(Data items)
═══

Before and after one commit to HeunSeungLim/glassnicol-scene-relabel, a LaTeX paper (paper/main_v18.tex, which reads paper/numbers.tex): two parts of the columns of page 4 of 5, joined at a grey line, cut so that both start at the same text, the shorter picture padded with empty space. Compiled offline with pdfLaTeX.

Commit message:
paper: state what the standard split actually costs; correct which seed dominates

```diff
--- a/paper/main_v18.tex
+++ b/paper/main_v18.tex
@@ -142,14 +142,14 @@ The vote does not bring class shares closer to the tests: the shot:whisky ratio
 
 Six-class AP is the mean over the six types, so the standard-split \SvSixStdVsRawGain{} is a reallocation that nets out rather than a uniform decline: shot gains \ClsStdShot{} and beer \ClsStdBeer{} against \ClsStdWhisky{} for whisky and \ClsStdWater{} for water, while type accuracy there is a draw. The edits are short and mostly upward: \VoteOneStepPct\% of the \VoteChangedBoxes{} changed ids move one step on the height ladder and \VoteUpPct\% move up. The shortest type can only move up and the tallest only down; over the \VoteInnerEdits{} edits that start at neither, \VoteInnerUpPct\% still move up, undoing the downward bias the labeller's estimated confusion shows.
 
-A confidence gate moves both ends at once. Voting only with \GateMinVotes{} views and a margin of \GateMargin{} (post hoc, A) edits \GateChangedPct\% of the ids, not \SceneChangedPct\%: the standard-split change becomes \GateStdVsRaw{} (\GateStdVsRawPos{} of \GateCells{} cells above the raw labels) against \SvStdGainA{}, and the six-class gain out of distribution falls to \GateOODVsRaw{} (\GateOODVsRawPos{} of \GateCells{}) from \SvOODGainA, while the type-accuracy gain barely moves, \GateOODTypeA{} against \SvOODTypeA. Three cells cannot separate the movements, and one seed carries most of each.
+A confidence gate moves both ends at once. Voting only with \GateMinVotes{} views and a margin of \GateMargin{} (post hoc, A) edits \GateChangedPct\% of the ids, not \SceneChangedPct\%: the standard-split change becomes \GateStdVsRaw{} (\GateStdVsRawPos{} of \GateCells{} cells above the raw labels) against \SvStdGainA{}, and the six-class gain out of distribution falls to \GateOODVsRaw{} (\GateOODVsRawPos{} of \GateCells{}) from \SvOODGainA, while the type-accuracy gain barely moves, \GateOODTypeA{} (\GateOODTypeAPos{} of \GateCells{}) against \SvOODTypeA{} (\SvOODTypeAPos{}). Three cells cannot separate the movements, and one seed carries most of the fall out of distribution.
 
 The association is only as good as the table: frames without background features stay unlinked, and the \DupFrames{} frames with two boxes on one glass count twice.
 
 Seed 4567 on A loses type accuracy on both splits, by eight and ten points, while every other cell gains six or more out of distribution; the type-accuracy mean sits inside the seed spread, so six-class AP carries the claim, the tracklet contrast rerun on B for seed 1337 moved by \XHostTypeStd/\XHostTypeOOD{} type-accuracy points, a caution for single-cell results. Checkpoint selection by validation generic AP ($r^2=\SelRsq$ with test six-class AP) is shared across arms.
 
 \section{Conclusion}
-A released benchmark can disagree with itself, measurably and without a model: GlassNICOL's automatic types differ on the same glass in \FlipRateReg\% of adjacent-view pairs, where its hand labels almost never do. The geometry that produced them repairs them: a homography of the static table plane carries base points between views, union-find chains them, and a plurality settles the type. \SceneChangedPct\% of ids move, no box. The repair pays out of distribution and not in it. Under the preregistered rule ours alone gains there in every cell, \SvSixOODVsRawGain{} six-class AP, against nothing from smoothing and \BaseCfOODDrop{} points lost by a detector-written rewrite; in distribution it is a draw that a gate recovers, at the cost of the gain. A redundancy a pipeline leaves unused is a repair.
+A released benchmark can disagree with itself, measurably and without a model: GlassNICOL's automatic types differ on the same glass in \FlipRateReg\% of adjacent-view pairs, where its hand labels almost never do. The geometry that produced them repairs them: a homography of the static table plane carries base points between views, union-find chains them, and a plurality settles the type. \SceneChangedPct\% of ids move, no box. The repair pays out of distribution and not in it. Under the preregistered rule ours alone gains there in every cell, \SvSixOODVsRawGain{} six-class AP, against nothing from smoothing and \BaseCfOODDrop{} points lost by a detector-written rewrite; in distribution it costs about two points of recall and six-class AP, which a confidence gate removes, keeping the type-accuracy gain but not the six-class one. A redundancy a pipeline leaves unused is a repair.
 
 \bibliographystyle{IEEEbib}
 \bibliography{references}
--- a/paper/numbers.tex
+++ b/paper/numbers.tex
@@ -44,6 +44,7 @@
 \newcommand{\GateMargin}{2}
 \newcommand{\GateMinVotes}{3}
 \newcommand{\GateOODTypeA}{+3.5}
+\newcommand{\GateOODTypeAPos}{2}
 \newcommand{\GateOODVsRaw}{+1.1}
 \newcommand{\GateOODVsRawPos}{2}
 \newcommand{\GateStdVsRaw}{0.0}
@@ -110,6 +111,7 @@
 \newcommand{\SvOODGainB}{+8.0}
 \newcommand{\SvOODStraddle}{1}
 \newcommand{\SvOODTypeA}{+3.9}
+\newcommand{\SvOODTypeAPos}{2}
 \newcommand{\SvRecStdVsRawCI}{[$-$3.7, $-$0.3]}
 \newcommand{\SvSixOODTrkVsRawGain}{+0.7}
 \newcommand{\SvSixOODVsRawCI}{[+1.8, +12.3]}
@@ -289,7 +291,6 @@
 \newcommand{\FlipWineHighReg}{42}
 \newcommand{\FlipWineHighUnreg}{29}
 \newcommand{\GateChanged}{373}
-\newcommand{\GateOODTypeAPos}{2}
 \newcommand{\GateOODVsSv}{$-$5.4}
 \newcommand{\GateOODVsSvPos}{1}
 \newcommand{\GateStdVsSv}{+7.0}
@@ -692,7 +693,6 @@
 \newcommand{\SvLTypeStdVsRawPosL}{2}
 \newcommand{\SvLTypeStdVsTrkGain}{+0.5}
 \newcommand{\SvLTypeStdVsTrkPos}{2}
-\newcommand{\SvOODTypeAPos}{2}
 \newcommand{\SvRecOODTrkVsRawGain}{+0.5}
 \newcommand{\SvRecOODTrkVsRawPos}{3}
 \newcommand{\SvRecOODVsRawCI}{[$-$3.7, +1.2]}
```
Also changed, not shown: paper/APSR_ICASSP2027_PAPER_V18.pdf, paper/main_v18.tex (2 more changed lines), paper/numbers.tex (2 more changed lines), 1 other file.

═══

Line by line, check the data above for the word "paper" and state how many lines contain it. Give only the number.

WRITTEN ANSWER: 7